TASK TO CARRY OUT –
Repeat the listing exactly as given, omitting every image.

EXTRACTED DATA –

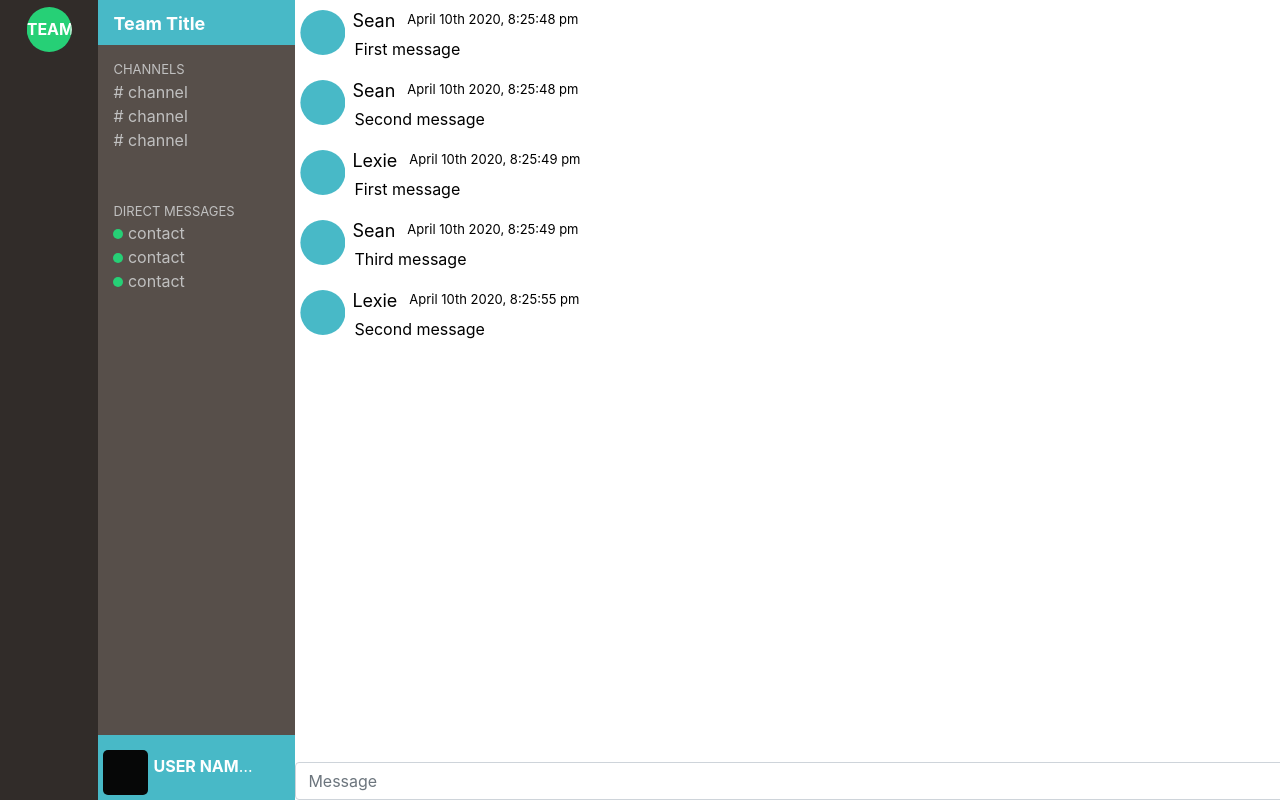
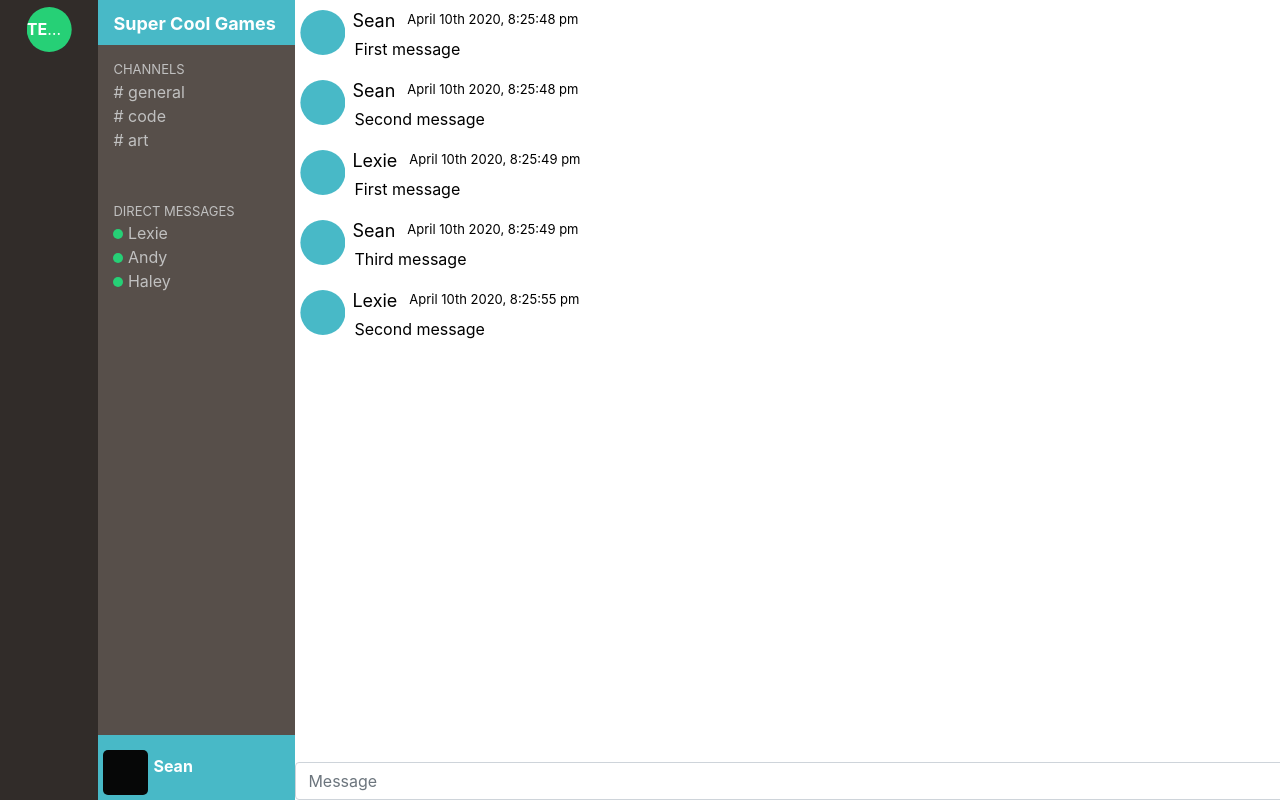
Before and after one commit to bacon-bytes/chat, a React (Create React App) app: page / in a window 1280 px wide. Built offline with nearby package versions, Linux system fonts and the light colour scheme.

Commit message:
- Channel and DM mapping

```diff
--- a/src/App.js
+++ b/src/App.js
@@ -1,16 +1,33 @@
-import React from "react";
+import React, { Component } from "react";
 import Chat from "./components/chat";
 import Teams from "./components/teams";
 import Channels from "./components/channels";
 import "./chat.css";
 
-class App extends React.Component {
+class App extends Component {
+  state = {
+    user: {
+      userId: "5b21ca3eeb7f6fbccd471813",
+      userName: "Sean",
+      icon: "",
+      teams: ["5b21ca3eeb7f6fbccd470000"],
+    },
+    currentTeam: {
+      id: "5b21ca3eeb7f6fbccd470000",
+    },
+  };
+
   render() {
     return (
       <React.Fragment>
         <div className="appContainer">
-          <Teams className="teamsContainer" />
-          <Channels className="channelsContainer" />
+          <Teams className="teamsContainer" teams={this.state.user.teams} />
+          <Channels
+            className="channelsContainer"
+            currentTeamId={this.state.currentTeam.id}
+            userName={this.state.user.userName}
+            userId={this.state.user.userId}
+          />
           <Chat className="chatContainer" />
         </div>
       </React.Fragment>
--- /dev/null
+++ b/src/components/channel.jsx
@@ -0,0 +1,13 @@
+import React, { Component } from "react";
+
+const Channel = ({ channels }) => {
+  let title;
+  if (channels.length > 0) {
+    title = channels.map((id, index) => (
+      <div key={index}># {channels[index].name}</div>
+    ));
+  }
+  return <div>{title}</div>;
+};
+
+export default Channel;
--- a/src/components/channels.jsx
+++ b/src/components/channels.jsx
@@ -1,27 +1,41 @@
 import React, { Component } from "react";
 import "../chat.css";
+import { getTeams } from "../services/fakeTeams";
+import Channel from "./channel";
+import DirectMessage from "./directMessage";
 
 class Channels extends Component {
-  state = {};
+  state = { name: "", channels: [], members: [] };
+
+  componentDidMount() {
+    this.setTeam();
+  }
+
+  setTeam = () => {
+    let team = getTeams().find((x) => x.id === this.props.currentTeamId);
+    let name = team.name;
+    let channels = team.channels;
+    let members = team.members;
+
+    this.setState({ name, channels, members });
+  };
+
   render() {
+    const { name, channels, members } = this.state;
+    const { userName, userId } = this.props;
     return (
       <React.Fragment>
         <div className="channelsWrapper">
           <div className="channels">
             <div className="channelHeader overflowEllipsis">
-              <b> Team Title</b>
+              <b> {name}</b>
             </div>
-
             <div className="availableChannels overflowEllipsis">
               <div className="allCapTitle">Channels</div>
-              <div># channel</div>
-              <div># channel</div>
-              <div># channel</div>
+              <Channel channels={channels} />
               <div className="directMessages">
                 <div className="allCapTitle">direct messages</div>
-                <div className="contact"> contact</div>
-                <div className="contact"> contact</div>
-                <div className="contact"> contact</div>
+                <DirectMessage members={members} userId={userId} />
               </div>
             </div>
 
@@ -29,7 +43,7 @@ class Channels extends Component {
               <div className="channelFooter">
                 <div className="channelFooterUserIcon"></div>
                 <div className="footerUserName overflowEllipsis">
-                  <b>USER NAME THAT HAPPENS TO BE TOO LONG</b>
+                  <b>{userName}</b>
                 </div>
               </div>
             </div>
--- a/src/components/chat.jsx
+++ b/src/components/chat.jsx
@@ -17,12 +17,12 @@ class Chat extends Component {
 
   handleSubmit = (message) => {
     let messages = [...this.state.messages];
-    const newMessage = this.returnNewMessage(message);
+    const newMessage = this.postNewMessage(message);
     messages.push(newMessage);
     this.setState({ messages });
   };
 
-  returnNewMessage = (message) => {
+  postNewMessage = (message) => {
     return {
       userId: "5b21ca3eeb7f6fbccd471813",
       userName: "Sean",
--- /dev/null
+++ b/src/components/directMessage.jsx
@@ -0,0 +1,26 @@
+import React, { Component } from "react";
+import { getUsers } from "../services/fakeUsers";
+
+const DirectMessage = ({ members, userId }) => {
+  let contact;
+  const users = [];
+
+  if (members.length > 0) {
+    for (let i = 0; i < members.length; i++) {
+      let user = getUsers().find((user) => user.userId === members[i]);
+      if (members[i] != userId) {
+        users.push(user.userName);
+      }
+    }
+    contact = users.map((userName, index) => (
+      <div key={index} className="contact">
+        {" "}
+        {users[index]}
+      </div>
+    ));
+  }
+
+  return <div> {contact}</div>;
+};
+
+export default DirectMessage;
--- /dev/null
+++ b/src/components/team.jsx
@@ -0,0 +1,7 @@
+import React, { Component } from "react";
+
+const Team = ({ teams }) => {
+  return <div></div>;
+};
+
+export default Team;
--- a/src/components/teams.jsx
+++ b/src/components/teams.jsx
@@ -1,12 +1,14 @@
 import React, { Component } from "react";
 import "../chat.css";
+import Team from "./team";
 
 class Teams extends Component {
   state = {};
+
   render() {
     return (
       <div className="teams">
-        <div className="teamIcon">
+        <div className="teamIcon overflowEllipsis">
           <b>TEAM</b>
         </div>
       </div>
--- /dev/null
+++ b/src/services/fakeTeams.js
@@ -0,0 +1,49 @@
+const teams = [
+  {
+    id: "5b21ca3eeb7f6fbccd470000",
+    name: "Super Cool Games",
+    icon: "",
+    channels: [
+      {
+        id: "6c52ca3eeb7f6fbccd470000",
+        name: "general",
+        members: [
+          "5b21ca3eeb7f6fbccd471813",
+          "5b21ca3eeb7f6fbccd471837",
+          "5b21ca3eeb7f6fbccd471838",
+          "5b21ca3eeb7f6fbccd471839",
+        ],
+      },
+      {
+        id: "6c52ca3eeb7f6fbccd470001",
+        name: "code",
+        members: [
+          "5b21ca3eeb7f6fbccd471813",
+          "5b21ca3eeb7f6fbccd471837",
+          "5b21ca3eeb7f6fbccd471838",
+          "5b21ca3eeb7f6fbccd471839",
+        ],
+      },
+      {
+        id: "6c52ca3eeb7f6fbccd470002",
+        name: "art",
+        members: [
+          "5b21ca3eeb7f6fbccd471813",
+          "5b21ca3eeb7f6fbccd471837",
+          "5b21ca3eeb7f6fbccd471838",
+          "5b21ca3eeb7f6fbccd471839",
+        ],
+      },
+    ],
+    members: [
+      "5b21ca3eeb7f6fbccd471813",
+      "5b21ca3eeb7f6fbccd471837",
+      "5b21ca3eeb7f6fbccd471838",
+      "5b21ca3eeb7f6fbccd471839",
+    ],
+  },
+];
+
+export function getTeams() {
+  return teams;
+}
--- /dev/null
+++ b/src/services/fakeUsers.js
@@ -0,0 +1,30 @@
+const users = [
+  {
+    userId: "5b21ca3eeb7f6fbccd471813",
+    userName: "Sean",
+    icon: "",
+    teams: ["5b21ca3eeb7f6fbccd470000"],
+  },
+  {
+    userId: "5b21ca3eeb7f6fbccd471837",
+    userName: "Lexie",
+    icon: "",
+    teams: ["5b21ca3eeb7f6fbccd470000"],
+  },
+  {
+    userId: "5b21ca3eeb7f6fbccd471838",
+    userName: "Andy",
+    icon: "",
+    teams: ["5b21ca3eeb7f6fbccd470000"],
+  },
+  {
+    userId: "5b21ca3eeb7f6fbccd471839",
+    userName: "Haley",
+    icon: "",
+    teams: ["5b21ca3eeb7f6fbccd470000"],
+  },
+];
+
+export function getUsers() {
+  return users;
+}
```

RESULT OF THIS TASK –
Before and after one commit to bacon-bytes/chat, a React (Create React App) app: page / in a window 1280 px wide. Built offline with nearby package versions, Linux system fonts and the light colour scheme.

Commit message:
- Channel and DM mapping

```diff
--- a/src/App.js
+++ b/src/App.js
@@ -1,16 +1,33 @@
-import React from "react";
+import React, { Component } from "react";
 import Chat from "./components/chat";
 import Teams from "./components/teams";
 import Channels from "./components/channels";
 import "./chat.css";
 
-class App extends React.Component {
+class App extends Component {
+  state = {
+    user: {
+      userId: "5b21ca3eeb7f6fbccd471813",
+      userName: "Sean",
+      icon: "",
+      teams: ["5b21ca3eeb7f6fbccd470000"],
+    },
+    currentTeam: {
+      id: "5b21ca3eeb7f6fbccd470000",
+    },
+  };
+
   render() {
     return (
       <React.Fragment>
         <div className="appContainer">
-          <Teams className="teamsContainer" />
-          <Channels className="channelsContainer" />
+          <Teams className="teamsContainer" teams={this.state.user.teams} />
+          <Channels
+            className="channelsContainer"
+            currentTeamId={this.state.currentTeam.id}
+            userName={this.state.user.userName}
+            userId={this.state.user.userId}
+          />
           <Chat className="chatContainer" />
         </div>
       </React.Fragment>
--- /dev/null
+++ b/src/components/channel.jsx
@@ -0,0 +1,13 @@
+import React, { Component } from "react";
+
+const Channel = ({ channels }) => {
+  let title;
+  if (channels.length > 0) {
+    title = channels.map((id, index) => (
+      <div key={index}># {channels[index].name}</div>
+    ));
+  }
+  return <div>{title}</div>;
+};
+
+export default Channel;
--- a/src/components/channels.jsx
+++ b/src/components/channels.jsx
@@ -1,27 +1,41 @@
 import React, { Component } from "react";
 import "../chat.css";
+import { getTeams } from "../services/fakeTeams";
+import Channel from "./channel";
+import DirectMessage from "./directMessage";
 
 class Channels extends Component {
-  state = {};
+  state = { name: "", channels: [], members: [] };
+
+  componentDidMount() {
+    this.setTeam();
+  }
+
+  setTeam = () => {
+    let team = getTeams().find((x) => x.id === this.props.currentTeamId);
+    let name = team.name;
+    let channels = team.channels;
+    let members = team.members;
+
+    this.setState({ name, channels, members });
+  };
+
   render() {
+    const { name, channels, members } = this.state;
+    const { userName, userId } = this.props;
     return (
       <React.Fragment>
         <div className="channelsWrapper">
           <div className="channels">
             <div className="channelHeader overflowEllipsis">
-              <b> Team Title</b>
+              <b> {name}</b>
             </div>
-
             <div className="availableChannels overflowEllipsis">
               <div className="allCapTitle">Channels</div>
-              <div># channel</div>
-              <div># channel</div>
-              <div># channel</div>
+              <Channel channels={channels} />
               <div className="directMessages">
                 <div className="allCapTitle">direct messages</div>
-                <div className="contact"> contact</div>
-                <div className="contact"> contact</div>
-                <div className="contact"> contact</div>
+                <DirectMessage members={members} userId={userId} />
               </div>
             </div>
 
@@ -29,7 +43,7 @@ class Channels extends Component {
               <div className="channelFooter">
                 <div className="channelFooterUserIcon"></div>
                 <div className="footerUserName overflowEllipsis">
-                  <b>USER NAME THAT HAPPENS TO BE TOO LONG</b>
+                  <b>{userName}</b>
                 </div>
               </div>
             </div>
--- a/src/components/chat.jsx
+++ b/src/components/chat.jsx
@@ -17,12 +17,12 @@ class Chat extends Component {
 
   handleSubmit = (message) => {
     let messages = [...this.state.messages];
-    const newMessage = this.returnNewMessage(message);
+    const newMessage = this.postNewMessage(message);
     messages.push(newMessage);
     this.setState({ messages });
   };
 
-  returnNewMessage = (message) => {
+  postNewMessage = (message) => {
     return {
       userId: "5b21ca3eeb7f6fbccd471813",
       userName: "Sean",
--- /dev/null
+++ b/src/components/directMessage.jsx
@@ -0,0 +1,26 @@
+import React, { Component } from "react";
+import { getUsers } from "../services/fakeUsers";
+
+const DirectMessage = ({ members, userId }) => {
+  let contact;
+  const users = [];
+
+  if (members.length > 0) {
+    for (let i = 0; i < members.length; i++) {
+      let user = getUsers().find((user) => user.userId === members[i]);
+      if (members[i] != userId) {
+        users.push(user.userName);
+      }
+    }
+    contact = users.map((userName, index) => (
+      <div key={index} className="contact">
+        {" "}
+        {users[index]}
+      </div>
+    ));
+  }
+
+  return <div> {contact}</div>;
+};
+
+export default DirectMessage;
--- /dev/null
+++ b/src/components/team.jsx
@@ -0,0 +1,7 @@
+import React, { Component } from "react";
+
+const Team = ({ teams }) => {
+  return <div></div>;
+};
+
+export default Team;
--- a/src/components/teams.jsx
+++ b/src/components/teams.jsx
@@ -1,12 +1,14 @@
 import React, { Component } from "react";
 import "../chat.css";
+import Team from "./team";
 
 class Teams extends Component {
   state = {};
+
   render() {
     return (
       <div className="teams">
-        <div className="teamIcon">
+        <div className="teamIcon overflowEllipsis">
           <b>TEAM</b>
         </div>
       </div>
--- /dev/null
+++ b/src/services/fakeTeams.js
@@ -0,0 +1,49 @@
+const teams = [
+  {
+    id: "5b21ca3eeb7f6fbccd470000",
+    name: "Super Cool Games",
+    icon: "",
+    channels: [
+      {
+        id: "6c52ca3eeb7f6fbccd470000",
+        name: "general",
+        members: [
+          "5b21ca3eeb7f6fbccd471813",
+          "5b21ca3eeb7f6fbccd471837",
+          "5b21ca3eeb7f6fbccd471838",
+          "5b21ca3eeb7f6fbccd471839",
+        ],
+      },
+      {
+        id: "6c52ca3eeb7f6fbccd470001",
+        name: "code",
+        members: [
+          "5b21ca3eeb7f6fbccd471813",
+          "5b21ca3eeb7f6fbccd471837",
+          "5b21ca3eeb7f6fbccd471838",
+          "5b21ca3eeb7f6fbccd471839",
+        ],
+      },
+      {
+        id: "6c52ca3eeb7f6fbccd470002",
+        name: "art",
+        members: [
+          "5b21ca3eeb7f6fbccd471813",
+          "5b21ca3eeb7f6fbccd471837",
+          "5b21ca3eeb7f6fbccd471838",
+          "5b21ca3eeb7f6fbccd471839",
+        ],
+      },
+    ],
+    members: [
+      "5b21ca3eeb7f6fbccd471813",
+      "5b21ca3eeb7f6fbccd471837",
+      "5b21ca3eeb7f6fbccd471838",
+      "5b21ca3eeb7f6fbccd471839",
+    ],
+  },
+];
+
+export function getTeams() {
+  return teams;
+}
--- /dev/null
+++ b/src/services/fakeUsers.js
@@ -0,0 +1,30 @@
+const users = [
+  {
+    userId: "5b21ca3eeb7f6fbccd471813",
+    userName: "Sean",
+    icon: "",
+    teams: ["5b21ca3eeb7f6fbccd470000"],
+  },
+  {
+    userId: "5b21ca3eeb7f6fbccd471837",
+    userName: "Lexie",
+    icon: "",
+    teams: ["5b21ca3eeb7f6fbccd470000"],
+  },
+  {
+    userId: "5b21ca3eeb7f6fbccd471838",
+    userName: "Andy",
+    icon: "",
+    teams: ["5b21ca3eeb7f6fbccd470000"],
+  },
+  {
+    userId: "5b21ca3eeb7f6fbccd471839",
+    userName: "Haley",
+    icon: "",
+    teams: ["5b21ca3eeb7f6fbccd470000"],
+  },
+];
+
+export function getUsers() {
+  return users;
+}
```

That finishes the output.